Rotavirus cannot be killed or cured. It is, however, self-limiting, meaning that it will eventually “run its course.” Consequently, any treatment addresses only the common symptoms of diarrhea and vomiting rather than being able to treat the underlying viral cause. The following treatments are often employed:

  • Increased fluid intake, usually oral, but sometimes intravenously or subcutaneously
  • Electrolyte replacement, usually oral but sometimes intravenously or subcutaneously 
  • Food may be withheld for a time to help lessen the amount of diarrhea and gastrointestinal discomfort

Recovery of Rotavirus Infection in Cats

If a cat remains hydrated or can be rehydrated, cases of rotavirus infection in an otherwise healthy cat will likely resolve itself within 48 hours. Most cases are quite mild and merely result in a couple of uncomfortable days for your cat. Recovery will likely be more difficult for kittens, elderly cats, and especially for cats that live with underlying health conditions that result in a compromised immune system. These cats will need your veterinarian’s help to recover.

A cat that is experiencing a rotavirus infection or any other health condition that causes diarrhea and vomiting must be isolated from other cats, other pets, and from small children as a precaution. The cat will need plenty of rest, fluids, and easy access to a litter box. It is important that the litter box be kept as clean as possible to help prevent the spread of the virus.

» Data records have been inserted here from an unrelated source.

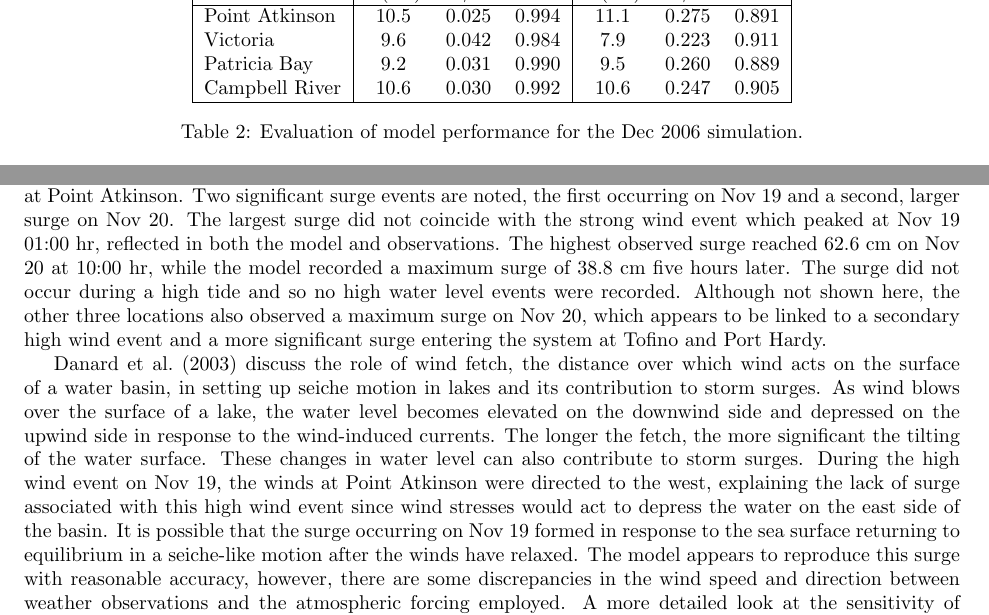
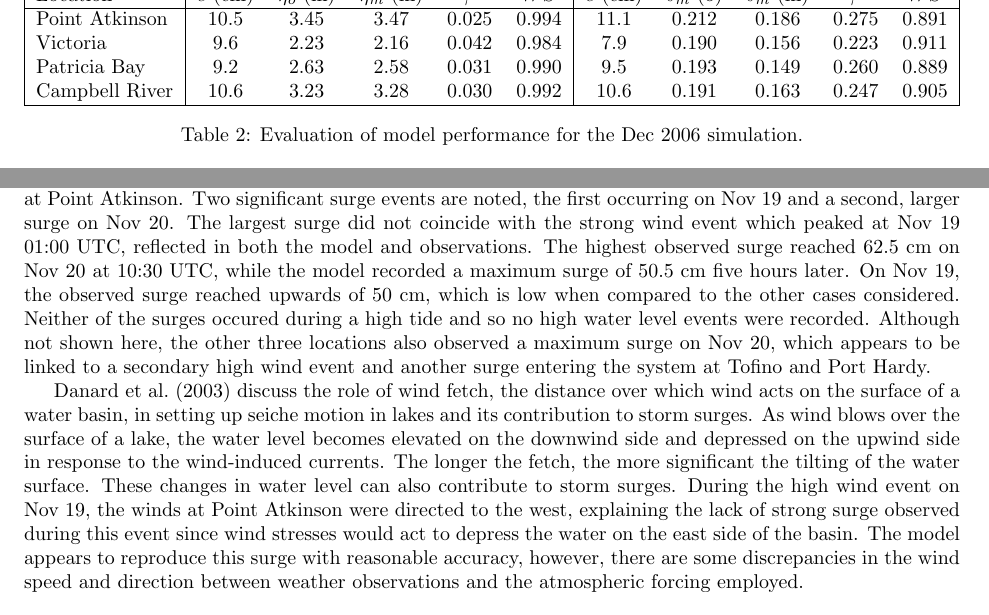
Before and after one commit to SalishSeaCast/storm-surge, a LaTeX paper (RoughWork/manuscript.tex): two parts of pages 12 and 13 of 17, joined at a grey line, cut so that both start at the same text. Compiled offline with pdfLaTeX.

Commit message:
Edited description of Nov 2009 storm

```diff
--- a/RoughWork/manuscript.tex
+++ b/RoughWork/manuscript.tex
@@ -217,16 +217,16 @@ Point Atkinson observed a maximum surge amplitude of 84 cm, which is approximate
 
 \begin{table}[h]
 \centering
-\begin{tabular}{|l |c c c | c c c|}
+\begin{tabular}{|l |c c c c c | c c c c c|}
 \hline
-& \multicolumn{3}{|c|}{Water Level ($\eta$)}        & \multicolumn{3}{|c|}{Residual ($\delta$)} \\
+& \multicolumn{5}{|c|}{Water Level ($\eta$)}        & \multicolumn{5}{|c|}{Residual ($\delta$)} \\
 \hline
-Location       & $\bar{e}$ (cm) & $\gamma^2$ & $WS$   & $\bar{e}$ (cm) & $\gamma^2$ & $WS$      \\
+Location       & $\bar{e}$ (cm) & $\bar{\eta_{o}}$ (m) & $\bar{\eta_{m}}$ (m) & $\gamma^2$ & $WS$   & $\bar{e}$ (cm) & $\bar{\delta_{m}}$ (o) & $\bar{\delta_{m}}$ (m) & $\gamma^2$ & $WS$ \\
 \hline
-Point Atkinson & 10.5           &   0.025    & 0.994  & 11.1           &  0.275     & 0.891     \\
-Victoria       &  9.6           &   0.042    & 0.984  &  7.9           &  0.223     & 0.911     \\
-Patricia Bay   &  9.2           &   0.031    & 0.990  &  9.5           &  0.260     & 0.889     \\
-Campbell River & 10.6           &   0.030    & 0.992  & 10.6           &  0.247     & 0.905     \\
+Point Atkinson & 10.5           &  3.45                & 3.47                 &   0.025    & 0.994  & 11.1           &  0.212                 & 0.186                  &  0.275     & 0.891 \\
+Victoria       &  9.6           &  2.23                & 2.16                 &   0.042    & 0.984  &  7.9           &  0.190                 & 0.156                  &  0.223     & 0.911 \\
+Patricia Bay   &  9.2           &  2.63                & 2.58                 &   0.031    & 0.990  &  9.5           &  0.193                 & 0.149                  &  0.260     & 0.889 \\
+Campbell River & 10.6           &  3.23                & 3.28                 &   0.030    & 0.992  & 10.6           &  0.191                 & 0.163                  &  0.247     & 0.905 \\
 \hline
 \end{tabular}
 \caption{Evaluation of model performance for the Dec 2006 simulation.}
@@ -252,9 +252,10 @@ An evaluation of the spatial distribution of the surge in a simulation without a
 \end{figure}
 
 \subsection{Strong Wind Event: Nov 19, 2009}
-Next, a relatively strong wind event recorded at Point Atkinson on Nov 19, 2009 is considered. As recorded in the Environment Canada Historical Climate Data archives, the maximum hourly wind speed at Point Atkinson was 18.6 m/s and the largest gust observed was 25.8 m/s or 93 km/hr. In addition, large wind speeds over 15 m/s persisted for over 9 hours. Yet, the surge associated with this event is rather small when compared the previous two cases as shown in Figure \ref{fig:nov2009} where we have plotted the wind speed at Point Atkinson, sea surface height anomaly forcing at the open boundaries, and observed and modelled residuals at Point Atkinson. Two significant surge events are noted, the first occurring on Nov 19 and a second, larger surge on Nov 20. The largest surge did not coincide with the strong wind event which peaked at Nov 19 01:00 hr, reflected in both the model and observations. The highest observed surge reached 62.6 cm on Nov 20 at 10:00 hr, while the model recorded a maximum surge of 38.8 cm five hours later. The surge did not occur during a high tide and so no high water level events were recorded. Although not shown here, the other three locations also observed a maximum surge on Nov 20, which appears to be linked to a secondary high wind event and a more significant surge entering the system at Tofino and Port Hardy.
+Next, a relatively strong wind event recorded at Point Atkinson on Nov 19, 2009 is considered. As recorded in the Environment Canada Historical Climate Data archives, the maximum hourly wind speed at Point Atkinson was 18.6 m/s and the largest gust observed was 25.8 m/s or 93 km/hr. In addition, large wind speeds over 15 m/s persisted for over 9 hours. Yet, the surge associated with this event is rather small when compared the previous two cases as shown in Figure \ref{fig:nov2009} where we have plotted the wind speed at Point Atkinson, sea surface height anomaly forcing at the open boundaries, and observed and modelled residuals at Point Atkinson. Two significant surge events are noted, the first occurring on Nov 19 and a second, larger surge on Nov 20. The largest surge did not coincide with the strong wind event which peaked at Nov 19 01:00 UTC, reflected in both the model and observations. The highest observed surge reached 62.5 cm on Nov 20 at 10:30 UTC, while the model recorded a maximum surge of 50.5 cm five hours later. On Nov 19, the observed surge reached upwards of 50 cm, which is low when compared to the other cases considered. Neither of the surges occured during a high tide and so no high water level events were recorded. Although not shown here, the other three locations also observed a maximum surge on Nov 20, which appears to be linked to a secondary high wind event and another surge entering the system at Tofino and Port Hardy.
+%citation for Environment Canada data?
 
-\citet{danard2003storm} discuss the role of wind fetch, the distance over which wind acts on the surface of a water basin, in setting up seiche motion in lakes and its contribution to storm surges. As wind blows over the surface of a lake, the water level becomes elevated on the downwind side and depressed on the upwind side in response to the wind-induced currents. The longer the fetch, the more significant the tilting of the water surface. These changes in water level can also contribute to storm surges.  During the high wind event on Nov 19, the winds at Point Atkinson were directed to the west, explaining the lack of surge associated with this high wind event since wind stresses would act to depress the water on the east side of the basin. It is possible that the surge occurring on Nov 19 formed in response to the sea surface returning to equilibrium in a seiche-like motion after the winds have relaxed. The model appears to reproduce this surge with reasonable accuracy, however, there are some discrepancies in the wind speed and direction between weather observations and the atmospheric forcing employed. A more detailed look at the sensitivity of modelled surges to atmospheric forcing is considered in a case with a high-resolution weather product.
+\citet{danard2003storm} discuss the role of wind fetch, the distance over which wind acts on the surface of a water basin, in setting up seiche motion in lakes and its contribution to storm surges. As wind blows over the surface of a lake, the water level becomes elevated on the downwind side and depressed on the upwind side in response to the wind-induced currents. The longer the fetch, the more significant the tilting of the water surface. These changes in water level can also contribute to storm surges.  During the high wind event on Nov 19, the winds at Point Atkinson were directed to the west, explaining the lack of strong surge observed during this event since wind stresses would act to depress the water on the east side of the basin. The model appears to reproduce this surge with reasonable accuracy, however, there are some discrepancies in the wind speed and direction between weather observations and the atmospheric forcing employed.
 
 \begin{figure}
 \centering
```
Also changed, not shown: RoughWork/Figures/nov2009.pdf, RoughWork/manuscript.tex (4 more changed lines).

An infected cat needs to have its own litter box that is not being used by any other cats.